This study, reported in the journal Science, suggests that emotion outweighs reason when fairness is at issue, said Michael Gill, an associate professor of philosophy at the University of Arizona.
In the study, most people's insula (a brain area "associated with emotions") lighted up when making a moral decision, but several people's insula did not.
``What this suggests is that when you see unfairness, it really bothers you, it makes you feel negative about it, and that reaction pushes you away from unfairness,'' said Quartz, an associate professor in the division of humanities and social sciences, in a telephone interview. ``Emotions seem to keep us in check, and some people don't get this response as strongly.''
But aren't they contradicting themselves?
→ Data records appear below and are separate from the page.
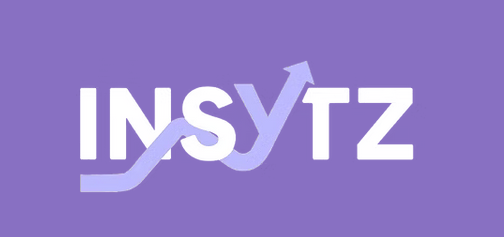
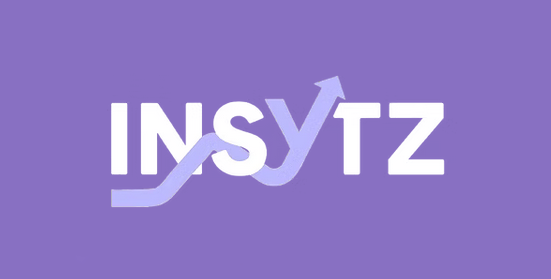
added insytz

Changed region(s): [[0.1488, 0.2658, 0.8333, 0.827]]

diff --git a/index.html b/index.html
@@ -1244,7 +1244,7 @@
                 ],
                 skills: ["Entrepreneurship", "Market Research", "Natural Language Processing (NLP)"],
                 linkedTo: ["edu-uva"],
-                image: "images/ss.png",
+                image: "images/insytz.png",
                 projectUrl: "#"
             }
         ];
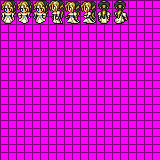
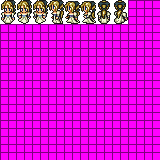
Began testing Slick2D.

diff --git a/src/com/mattdavben/emeraldsisters/core/PlayState.java b/src/com/mattdavben/emeraldsisters/core/PlayState.java
@@ -1,0 +1,98 @@
+package com.mattdavben.emeraldsisters.core;
+
+import org.newdawn.slick.Animation;
+import org.newdawn.slick.GameContainer;
+import org.newdawn.slick.Graphics;
+import org.newdawn.slick.Image;
+import org.newdawn.slick.Input;
+import org.newdawn.slick.SlickException;
+import org.newdawn.slick.SpriteSheet;
+import org.newdawn.slick.state.BasicGameState;
+import org.newdawn.slick.state.StateBasedGame;
+
+public class PlayState extends BasicGameState {
+
+	Animation player, playerWalkingUp, playerWalkingDown, playerWalkingLeft, playerWalkingRight;
+	SpriteSheet sheet;
+	int[] animationLength = { 150, 150, 150, 150 };
+	Image level;
+	float playerPositionX = 0;
+	float playerPositionY = 0;
+	float shiftX = playerPositionX + 320;
+	float shiftY = playerPositionY + 160;
+
+	public PlayState(int state) {
+	}
+
+	public int getID() {
+		return 1;
+	}
+
+	public void init(GameContainer container, StateBasedGame sbg) throws SlickException {
+		sheet = new SpriteSheet(new Image("res/Kate.png"), 16, 24);
+		Image down0 = sheet.getSubImage(0, 0);
+		Image down1 = sheet.getSubImage(1, 0);
+		Image down2 = sheet.getSubImage(2, 0);
+		Image left0 = sheet.getSubImage(3, 0);
+		Image left1 = sheet.getSubImage(4, 0);
+		Image left2 = sheet.getSubImage(5, 0);
+		Image up0 = sheet.getSubImage(6, 0);
+		Image up1 = sheet.getSubImage(7, 0);
+		level = new Image("res/levels/testMap.png");
+
+		Image[] walkingDown = { down0, down1, down0, down2 };
+		Image[] walkingUp = { up0, up1, up0.getFlippedCopy(true, false), up1.getFlippedCopy(true, false) };
+		Image[] walkingLeft = { left0, left1, left0, left2 };
+		Image[] walkingRight = { left0.getFlippedCopy(true, false), left1.getFlippedCopy(true, false), left0.getFlippedCopy(true, false), left2.getFlippedCopy(true, false), };
+
+		playerWalkingDown = new Animation(walkingDown, animationLength, false);
+		playerWalkingUp = new Animation(walkingUp, animationLength, false);
+		playerWalkingLeft = new Animation(walkingLeft, animationLength, false);
+		playerWalkingRight = new Animation(walkingRight, animationLength, false);
+		player = playerWalkingDown;
+	}
+
+	public void leave(GameContainer container, StateBasedGame sbg) throws SlickException {
+	}
+
+	public void render(GameContainer container, StateBasedGame sbg, Graphics g) throws SlickException {
+		level.draw(playerPositionX, playerPositionY);
+		player.draw(shiftX, shiftY);
+	}
+
+	public void update(GameContainer container, StateBasedGame sbg, int delta) throws SlickException {
+		Input input = container.getInput();
+		if (input.isKeyDown(Input.KEY_UP)) {
+			player = playerWalkingUp;
+			player.update(delta);
+			playerPositionY += delta * .1f;
+			if (playerPositionY > 162) {
+				playerPositionY -= delta * .1f;
+			}
+		}
+		if (input.isKeyDown(Input.KEY_DOWN)) {
+			player = playerWalkingDown;
+			player.update(delta);
+			playerPositionY -= delta * .1f;
+			if (playerPositionY < -600) {
+				playerPositionY += delta * .1f;
+			}
+		}
+		if (input.isKeyDown(Input.KEY_LEFT)) {
+			player = playerWalkingLeft;
+			player.update(delta);
+			playerPositionX += delta * .1f;
+			if (playerPositionX > 324) {
+				playerPositionX -= delta * .1f;
+			}
+		}
+		if (input.isKeyDown(Input.KEY_RIGHT)) {
+			player = playerWalkingRight;
+			player.update(delta);
+			playerPositionX -= delta * .1f;
+			if (playerPositionX < -840) {
+				playerPositionX += delta * .1f;
+			}
+		}
+	}
+}

diff --git a/src/com/mattdavben/emeraldsisters/core/Main.java b/src/com/mattdavben/emeraldsisters/core/Main.java
@@ -1,0 +1,35 @@
+package com.mattdavben.emeraldsisters.core;
+
+import org.newdawn.slick.AppGameContainer;
+import org.newdawn.slick.GameContainer;
+import org.newdawn.slick.SlickException;
+import org.newdawn.slick.state.StateBasedGame;
+
+public class Main extends StateBasedGame {
+
+	private final static String NAME = "Emerald Sisters | Pre-Alpha 0.1.0";
+	public static final int play = 1;
+
+	public Main(String name) {
+		super(name);
+		this.addState(new PlayState(play));
+	}
+
+	public void initStatesList(GameContainer container) throws SlickException {
+		this.getState(play).init(container, this);
+		this.enterState(play);
+	}
+
+	public static void main(String[] argv) {
+		AppGameContainer agc;
+		try {
+			agc = new AppGameContainer(new Main(NAME));
+			agc.setDisplayMode(800, 600, false);
+			agc.start();
+		} catch (SlickException e) {
+			e.printStackTrace();
+		}
+
+	}
+
+}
People make decisions based on emotion--except when they don't? Because another possibility is that those people have so thoroughly squashed their emotions that their insula doesn't react. People are not acting out of morality, they are acting out of empathy. And those whom the researchers say act out of reason are simply repressing their emotions to the point that they have none.
The Bloomberg article doesn't say if the scientists interviewed the non-responders to find out why they didn't respond; it seems the study might just establish the role of emotion in moral choices.
People often say we need religion to ensure morality, since moral decisions are based on teachings of God's Law. Instead, moral decisions seem to be based on emotion, and I suspect that is the case in all moral decisions, and that we use reason mostly to add authority to our decisions, just as religious people use God as the authority backing their moral decisions. It certainly explains how self-professed religious people manage to avoid actually following religious teachings about hate, money and humility.